With these values in mind, ULC has chosen to no longer be an active partner in conceptualizing an equitable development plan for the approximately 12 acres of land adjacent to Place Bridge Academy in Denver for investments in mixed-income housing, high quality childcare, and publicly-accessible open space.

As Denver Public Schools, local elected officials and neighbors determine the best path forward for the land adjacent to Place Bridge Academy, we urge all involved to carefully consider the following:

  • Denver’s affordability gap continues to rise. According to 2017 data, 122,993 households earned between 0-80% area median income (AMI). 70% of those households were classified as cost burdened (i.e., paying more than 30% of annual income for housing).  In 2019, however, there were only 23,348 income-restricted units available to these households.   Supply is not keeping up with demand.
  • Lack of affordable housing for educators and families from within the DPS system remains of the utmost importance for Denver moving forward. According to a 2017 survey, 94% of school districts in the state of Colorado paid teachers an average salary that is less than what it costs to live in their school district.
  • According to maps of income-restricted housing provided by the Department of Housing Stability, Council District 6 appears to have the least amount of income-restricted affordable housing in Denver. This area needs more designated affordable housing options to attract and retain a diversity of residents.
  • As land values increase, finding solutions to Colorado’s affordable housing crisis will require creative thinking and a willingness to engage the community in shaping solutions. Land in Denver is expensive. Therefore, development of real estate that is truly affordable to families is made all the more difficult without access to affordable land in key locations. Land owned by public or nonprofit entities, such as municipalities, faith-based institutions, and school districts, can serve a critical role in helping to address the dire lack of affordable real estate in our city and region.

While ULC is disappointed that we were unable to present our vision and to meaningfully engage with the surrounding community to establish a mutually beneficial site plan, we look forward to continuing to support efforts by DPS and local elected officials to determine the best path forward with the community. ULC believes real estate is a powerful resource in the creation of truly equitable communities.

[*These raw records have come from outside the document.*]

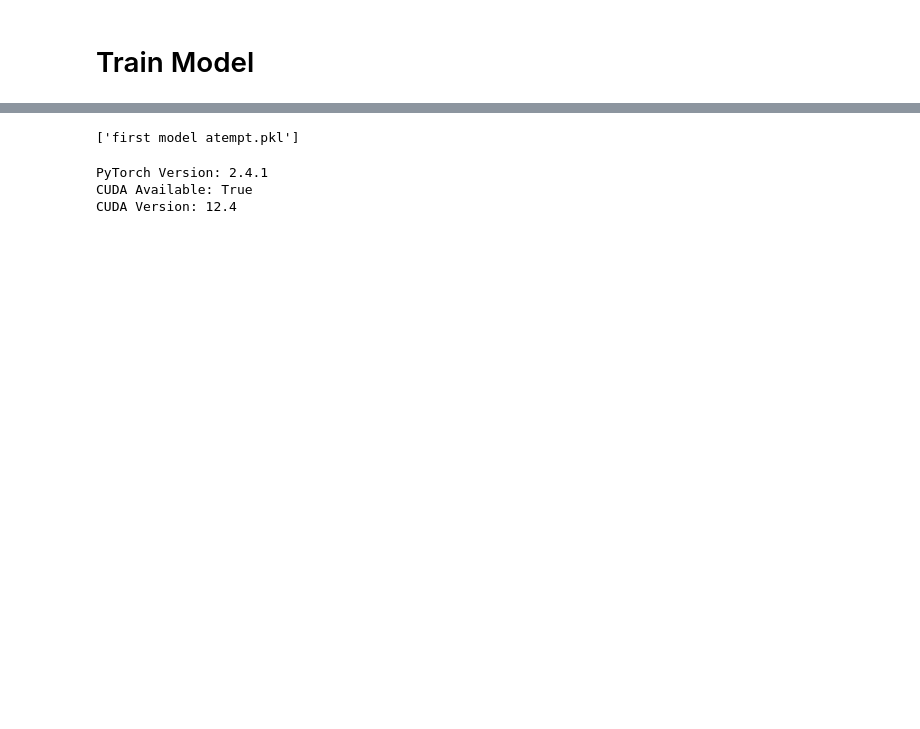
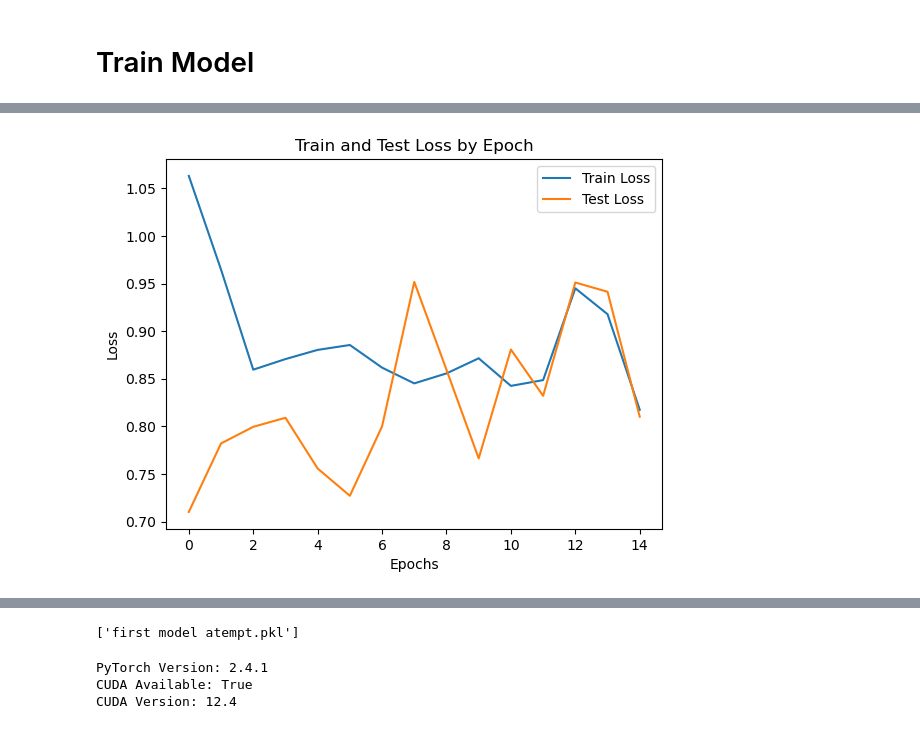
Before and after one commit to jnicolow/RNN_binary_sentiment_prediction, a Jupyter notebook: train_RNN.ipynb, the cells around one changed output, grey strips where cells are left out. Saved outputs shown, nothing was run; the diff lists cells and outputs as text; code cells hidden in the pictures; blank space fills up the shorter version.

```diff
--- a/train_RNN.ipynb
+++ b/train_RNN.ipynb
@@ -66 +116,30 @@ dataloader = DataLoader(dataset, batch_size=32, shuffle=True, collate_fn=collate
+# %%
+import torch
+import torch.nn as nn
+
+class RNNModel(nn.Module):
+    def __init__(self, vocab_size, embed_size, hidden_size, output_size):
+        super(RNNModel, self).__init__()
+        self.embedding = nn.Embedding(vocab_size, embed_size) # create embedding for sequence
+        self.rnn = nn.RNN(embed_size, hidden_size, batch_first=True)
+        self.fc = nn.Linear(hidden_size, output_size) # classification head
+
+    def forward(self, x):
+        embedded = self.embedding(x)
+        output, hidden = self.rnn(embedded)
+        out = self.fc(hidden[-1])
+        return out
+
+class LSTMModel(nn.Module):
+    def __init__(self, vocab_size, embed_size, hidden_size, output_size):
+        super(LSTMModel, self).__init__()
+        self.embedding = nn.Embedding(vocab_size, embed_size)  # embedd input sequence
+        self.lstm = nn.LSTM(embed_size, hidden_size, batch_first=True)
+        self.fc = nn.Linear(hidden_size, output_size)  # classification head
+
+    def forward(self, x):
+        embedded = self.embedding(x)
+        output, (hidden, cell) = self.lstm(embedded)
+        out = self.fc(hidden[-1])
+        return out
 # %%
@@ -126,0 +215,10 @@ Epoch 10, Loss0.6987650990486145
+# %%
+plt.plot(train_losses, label='Train Loss')
+plt.plot(test_losses, label='Test Loss')
+plt.xlabel('Epochs')
+plt.ylabel('Loss')
+plt.title('Train and Test Loss by Epoch')
+plt.legend()
+plt.show()
+# %% [output]
+[figure, added]
```
Also changed, not shown: parts of 8 cells of this notebook, 3 other files.
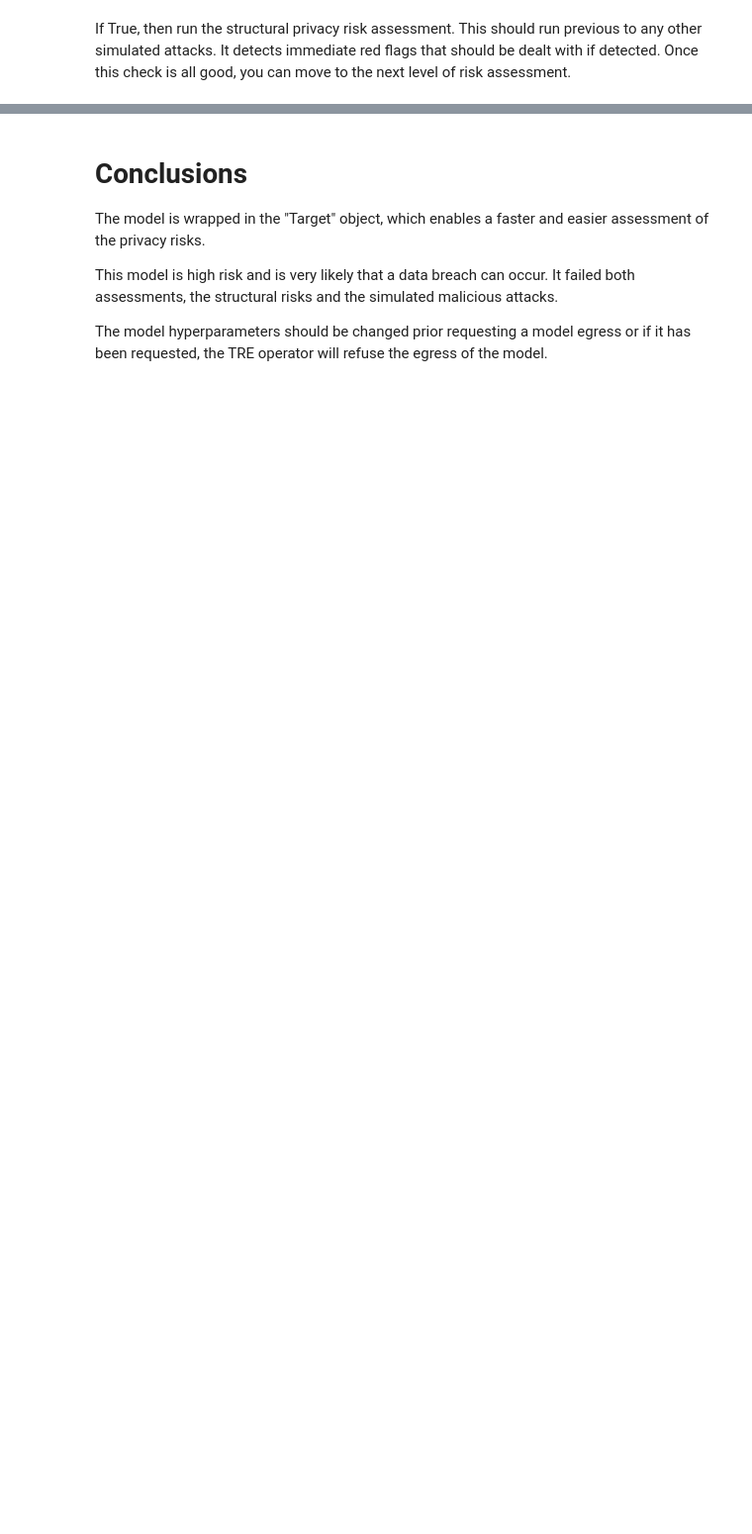
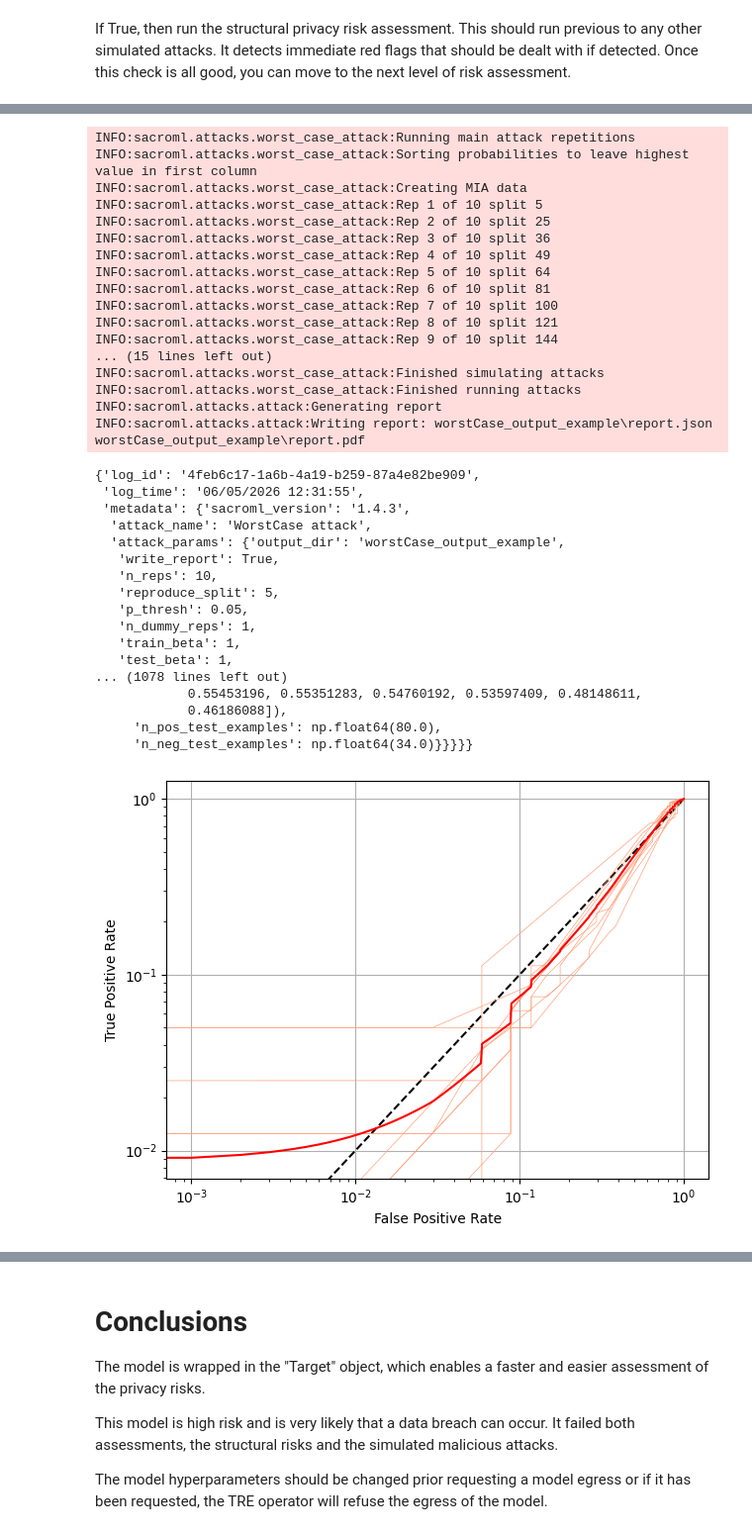
Before and after one commit to AI-SDC/SACRO-ML, a Jupyter notebook: docs/source/notebooks/simple_example_attack_interpretation.ipynb, the cells around one changed output, grey strips where cells are left out. Shown at 99% size. Drawn from its saved outputs; the diff is of its cells as text; code cells hidden in the pictures; blank space fills up the shorter version.

```diff
--- a/docs/source/notebooks/simple_example_attack_interpretation.ipynb
+++ b/docs/source/notebooks/simple_example_attack_interpretation.ipynb
@@ -115,0 +209,41 @@ SACROM-ML has implemented simulated attacks to estimate the risks of the model u
+# %%
+# Worst case attack
+WorstCase_attack = WorstCaseAttack(output_dir="worstCase_output_example", n_reps=10)
+
+WorstCase_attack.attack(target)
+# %% [output]
+INFO:sacroml.attacks.worst_case_attack:Running main attack repetitions
+INFO:sacroml.attacks.worst_case_attack:Sorting probabilities to leave highest value in first column
+INFO:sacroml.attacks.worst_case_attack:Creating MIA data
+INFO:sacroml.attacks.worst_case_attack:Rep 1 of 10 split 5
+INFO:sacroml.attacks.worst_case_attack:Rep 2 of 10 split 25
+INFO:sacroml.attacks.worst_case_attack:Rep 3 of 10 split 36
+INFO:sacroml.attacks.worst_case_attack:Rep 4 of 10 split 49
+INFO:sacroml.attacks.worst_case_attack:Rep 5 of 10 split 64
+INFO:sacroml.attacks.worst_case_attack:Rep 6 of 10 split 81
+INFO:sacroml.attacks.worst_case_attack:Rep 7 of 10 split 100
+INFO:sacroml.attacks.worst_case_attack:Rep 8 of 10 split 121
+INFO:sacroml.attacks.worst_case_attack:Rep 9 of 10 split 144
+... (15 lines left out)
+INFO:sacroml.attacks.worst_case_attack:Finished simulating attacks
+INFO:sacroml.attacks.worst_case_attack:Finished running attacks
+INFO:sacroml.attacks.attack:Generating report
+INFO:sacroml.attacks.attack:Writing report: worstCase_output_example\report.json worstCase_output_example\report.pdf
+{'log_id': '4feb6c17-1a6b-4a19-b259-87a4e82be909',
+ 'log_time': '06/05/2026 12:31:55',
+ 'metadata': {'sacroml_version': '1.4.3',
+  'attack_name': 'WorstCase attack',
+  'attack_params': {'output_dir': 'worstCase_output_example',
+   'write_report': True,
+   'n_reps': 10,
+   'reproduce_split': 5,
+   'p_thresh': 0.05,
+   'n_dummy_reps': 1,
+   'train_beta': 1,
+   'test_beta': 1,
+... (1078 lines left out)
+            0.55453196, 0.55351283, 0.54760192, 0.53597409, 0.48148611,
+            0.46186088]),
+     'n_pos_test_examples': np.float64(80.0),
+     'n_neg_test_examples': np.float64(34.0)}}}}}
+[figure, added]
```
Also changed, not shown: parts of 24 cells of this notebook.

With that in mind, we will continue our work to create opportunities to meet the growing need for affordable housing and other community investments throughout metro Denver.